▶ What to work on
Find the string "超出边界与实时写入" in the records. Copy every line it appears in.

[Revision tracking records]

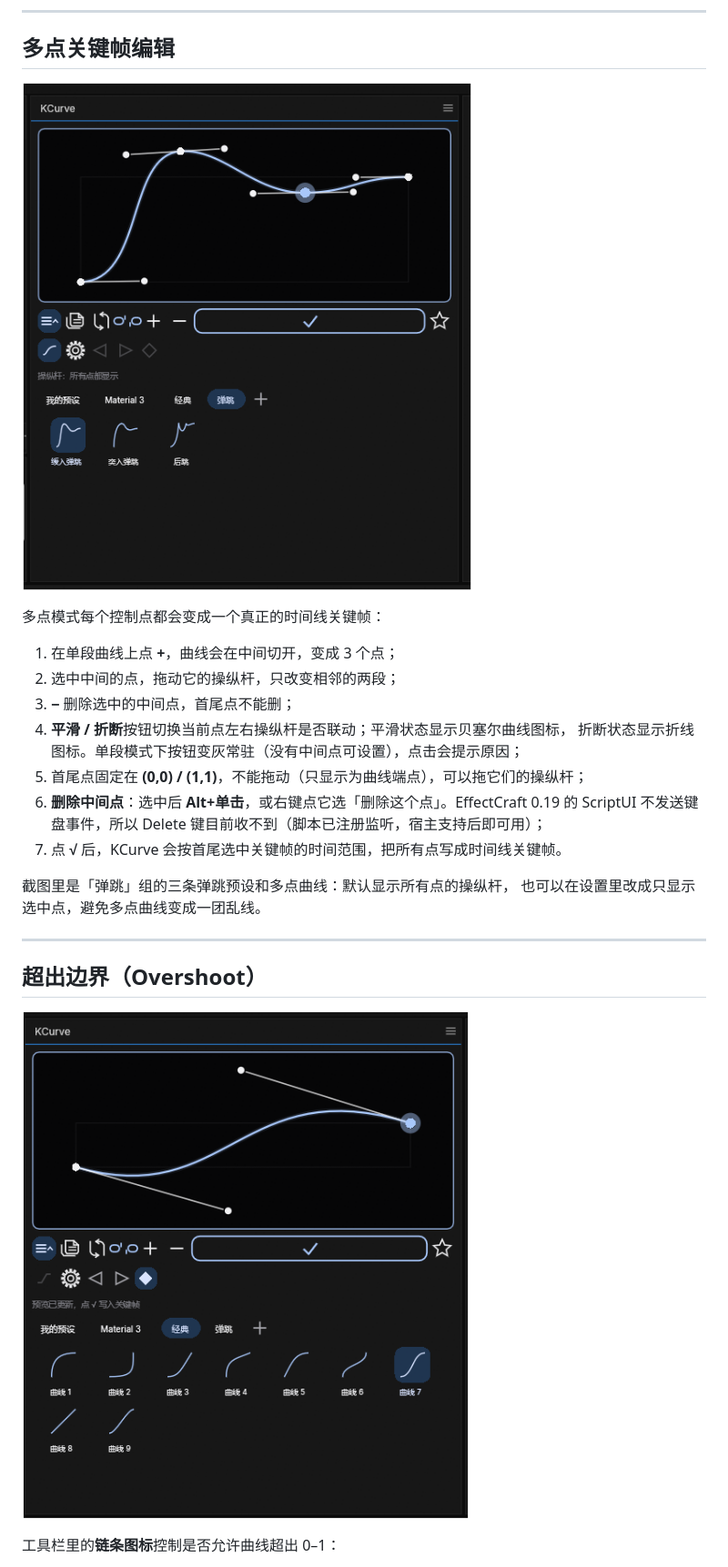
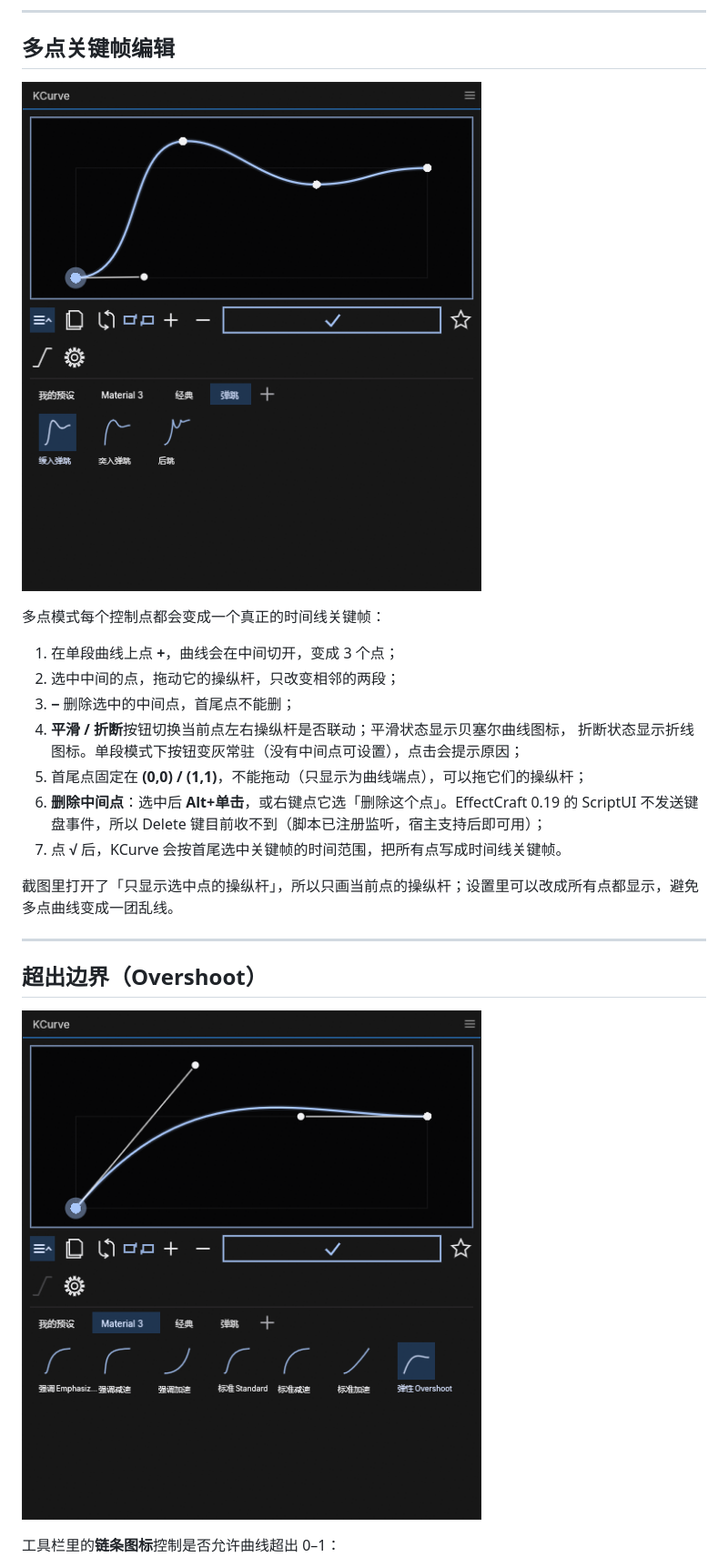
Before and after one commit to KOGGUA-EDIT/KCurve, a Markdown page: README.md, the part around one of its changes. Shown at 91% size. Drawn GitHub-style; pictures changed too: docs/screenshots/multi.png, docs/screenshots/overshoot.png.

```diff
--- a/README.md
+++ b/README.md
@@ -28,7 +28,7 @@ KCurve 把关键帧的缓动从数字参数变成一条可以拖的曲线：
 
 ## 多点关键帧编辑
 
-![多点关键帧编辑](docs/screenshots/multi.png?v=2.0.0)
+![多点关键帧编辑](docs/screenshots/multi.png?v=2.0.6)
 
 多点模式每个控制点都会变成一个真正的时间线关键帧：
 
@@ -42,14 +42,13 @@ KCurve 把关键帧的缓动从数字参数变成一条可以拖的曲线：
    ScriptUI 不发送键盘事件，所以 Delete 键目前收不到（脚本已注册监听，宿主支持后即可用）；
 7. 点 **√** 后，KCurve 会按首尾选中关键帧的时间范围，把所有点写成时间线关键帧。
 
-截图里是「弹跳」组的三条弹跳预设和多点曲线：默认显示所有点的操纵杆，
-也可以在设置里改成只显示选中点，避免多点曲线变成一团乱线。
+截图里打开了「只显示选中点的操纵杆」，所以只画当前点的操纵杆；设置里可以改成所有点都显示，避免多点曲线变成一团乱线。
 
 ---
 
 ## 超出边界（Overshoot）
 
-![超出边界与实时写入](docs/screenshots/overshoot.png?v=2.0.0)
+![超出边界与实时写入](docs/screenshots/overshoot.png?v=2.0.6)
 
 工具栏里的**链条图标**控制是否允许曲线超出 0–1：
 
```
Also changed, not shown: other parts of README.md (+3 -3 lines), docs/screenshots/effectcraft.png, docs/screenshots/single.png.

▶ Solution for this exercise
-![超出边界与实时写入](docs/screenshots/overshoot.png?v=2.0.0)
+![超出边界与实时写入](docs/screenshots/overshoot.png?v=2.0.6)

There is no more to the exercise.